  2. Top 'o the day to youse, Phantom Dancers, This is the first post on Organissimo about The Phantom Dancer, 2 hours of swing and jazz from live 1920s-60s radio and TV every Tuesday at 12 noon AEST (+11GMT) on 107.3 2SER Sydney and On the air since 1985 and presented by 1920s-30s singer, Greg Poppleton. This Tuesday's Phantom Dancer, 12 noon 107.3 2SER Sydney, online at, and on over 30 stations of the Community Radio Network, brings to your eager ears live 1920s-60s radio by John Kirby and his Sextet, the Johnny Guanieri Quintet, that 1935 Congress Hotel broadcast of Sandman by the Benny Goodman Orchestra we missed out on playing last Tuesday, a couple of songs by Mildred Bailey and loads more. You can see the full play list and this week's Phantom Dancer Video of the Week on Greg Poppleton's Radio Lounge Blog This week's video is Jack Teagarden and his All-Stars on a 'Stars In Jazz' TV Show, Los Angeles TV, 1956. The host is singer, Bobby Troup, lyricist for the songs Route 66 and My City Of Sydney. And all the great 50s ads are intact! Enjoy.
  3. You can now listen to the 3 June Phantom Dancer radio show online. Available for a month.
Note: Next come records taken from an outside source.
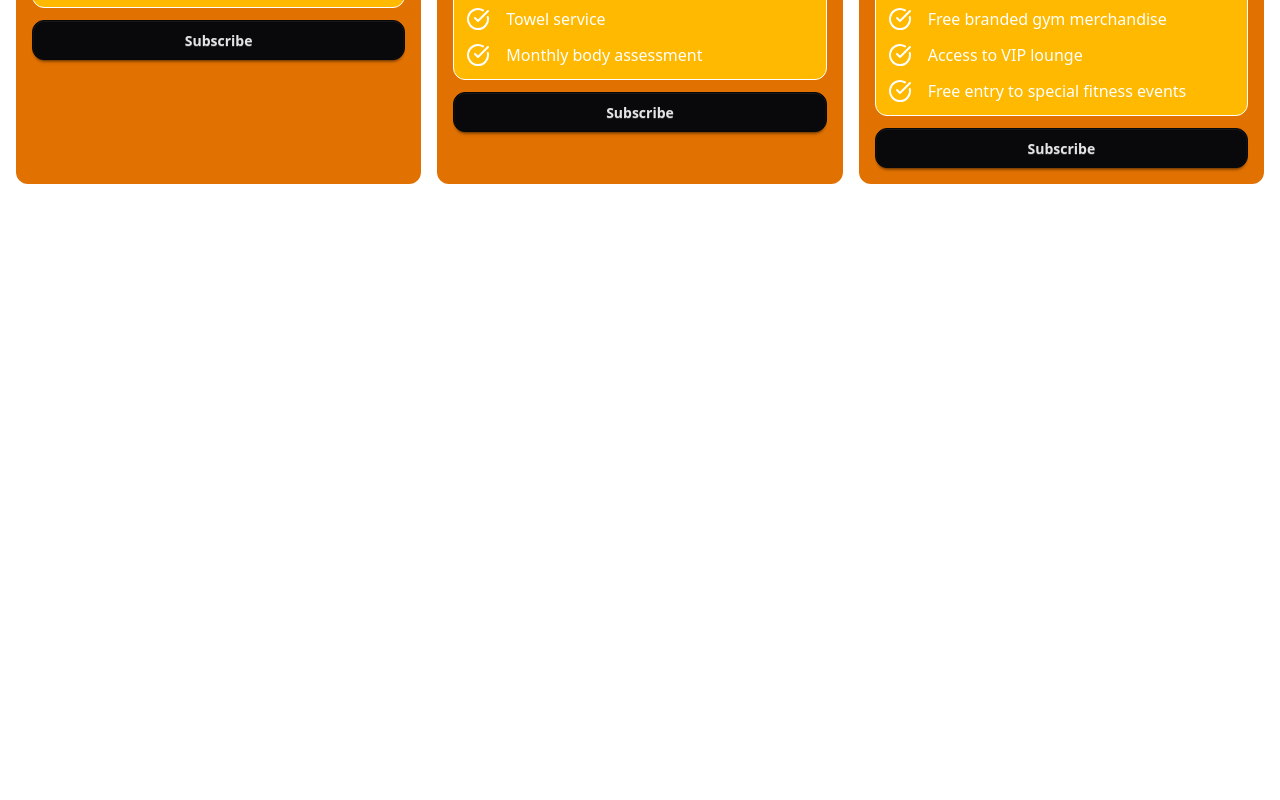
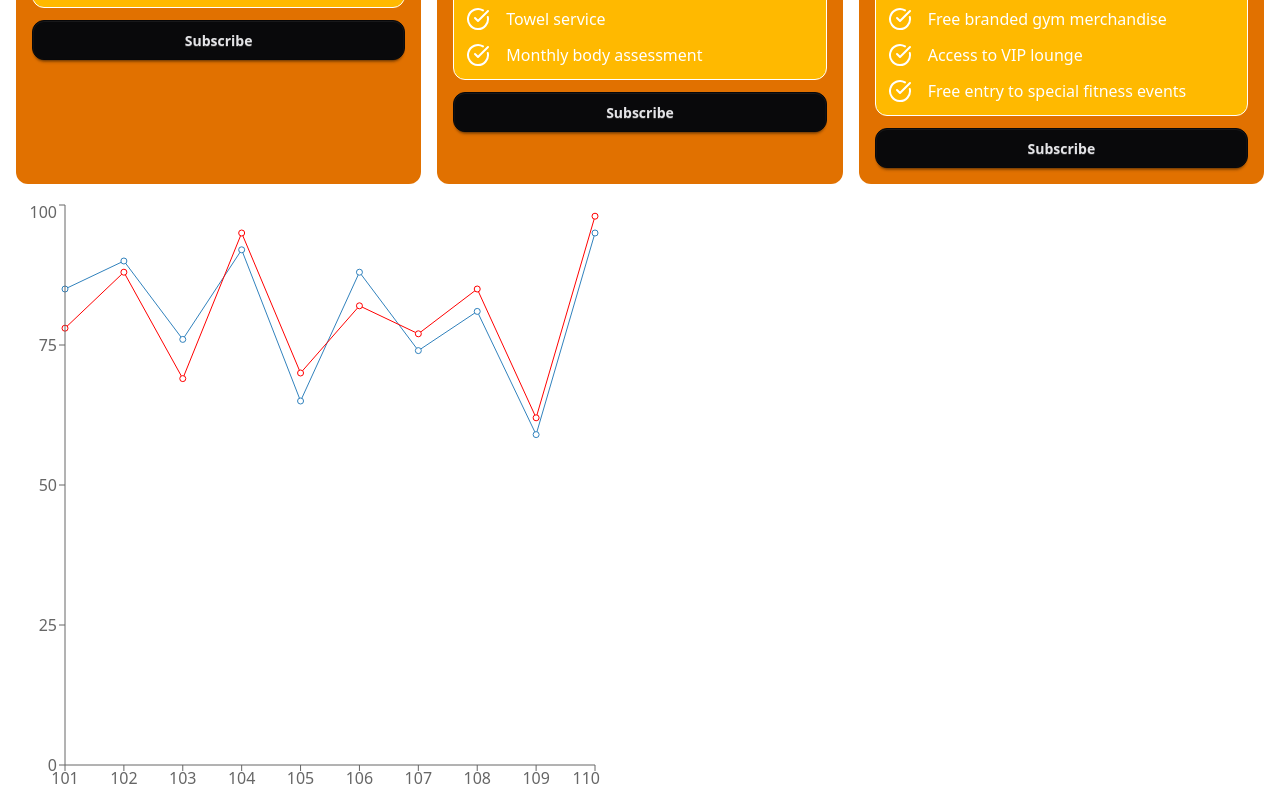
Before and after one commit to iftakhersifat/pricing-card, a React (Vite) app: page / in a window 1280 px wide. Shown: the part 542-1342 px from the top of the page. Before the commit the page ends 800 px from the top, so only its background shows below. Built offline with nearby package versions, Linux system fonts and the light colour scheme.

Commit message:
added recharts

```diff
--- a/package.json
+++ b/package.json
@@ -14,6 +14,7 @@
     "lucide-react": "^0.487.0",
     "react": "^19.0.0",
     "react-dom": "^19.0.0",
+    "recharts": "^2.15.2",
     "tailwindcss": "^4.1.3"
   },
   "devDependencies": {
--- a/src/App.jsx
+++ b/src/App.jsx
@@ -2,6 +2,7 @@ import { Suspense } from 'react'
 import './App.css'
 import Nav from './Components/Nav/Nav'
 import PricingCards from './Components/PricingCards/PricingCards'
+import Recharts from './Components/Recharts/Recharts'
 
 
 function App() {
@@ -15,6 +16,7 @@ function App() {
         <PricingCards pricingPromise={pricingPromise}></PricingCards>
       </Suspense>
 
+      <Recharts></Recharts>
     </>
   )
 }
--- /dev/null
+++ b/src/Components/Recharts/Recharts.jsx
@@ -0,0 +1,31 @@
+import React from 'react';
+import { Line, LineChart, Tooltip, XAxis, YAxis } from 'recharts';
+
+const data = [
+    { id: 101, math: 85, physics: 78, chemistry: 92 },
+    { id: 102, math: 90, physics: 88, chemistry: 84 },
+    { id: 103, math: 76, physics: 69, chemistry: 72 },
+    { id: 104, math: 92, physics: 95, chemistry: 89 },
+    { id: 105, math: 65, physics: 70, chemistry: 68 },
+    { id: 106, math: 88, physics: 82, chemistry: 90 },
+    { id: 107, math: 74, physics: 77, chemistry: 79 },
+    { id: 108, math: 81, physics: 85, chemistry: 87 },
+    { id: 109, math: 59, physics: 62, chemistry: 60 },
+    { id: 110, math: 95, physics: 98, chemistry: 94 }
+  ];
+
+const Recharts = () => {
+    return (
+        <div>
+            <LineChart width={600} height={600} data={data}>
+                <Line dataKey={"math"}></Line>
+                <Line dataKey={"physics"} stroke="red"></Line>
+
+                <XAxis dataKey={"id"}></XAxis>
+                <YAxis></YAxis>
+            </LineChart>
+        </div>
+    );
+};
+
+export default Recharts;
```
Also changed, not shown: 1 other file (tests, documents, lock files or other folders).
Follow the links, see the play list and Vid of the Week at Greg Poppleton's Radio Lounge Blog... On this Tuesday’s show, a set of Lee Konitz followed by Charlie Parker live off the wireless in 1954, and the Dallape Orchestra swing George Formby’s ‘When I’m Cleaning Windows’ in Helsinki in 1938. I’ll also be starting each June show with a 1936-1940 recording by Sydney swing maestro, Dick Freeman. Check out the full play list. And for your Phantom Dancer Video of the Week, the 1948 Los Angeles Streetscape film (see 20 May blog entry) was so popular with you that I’ve dug up another for your perusal. Enjoy!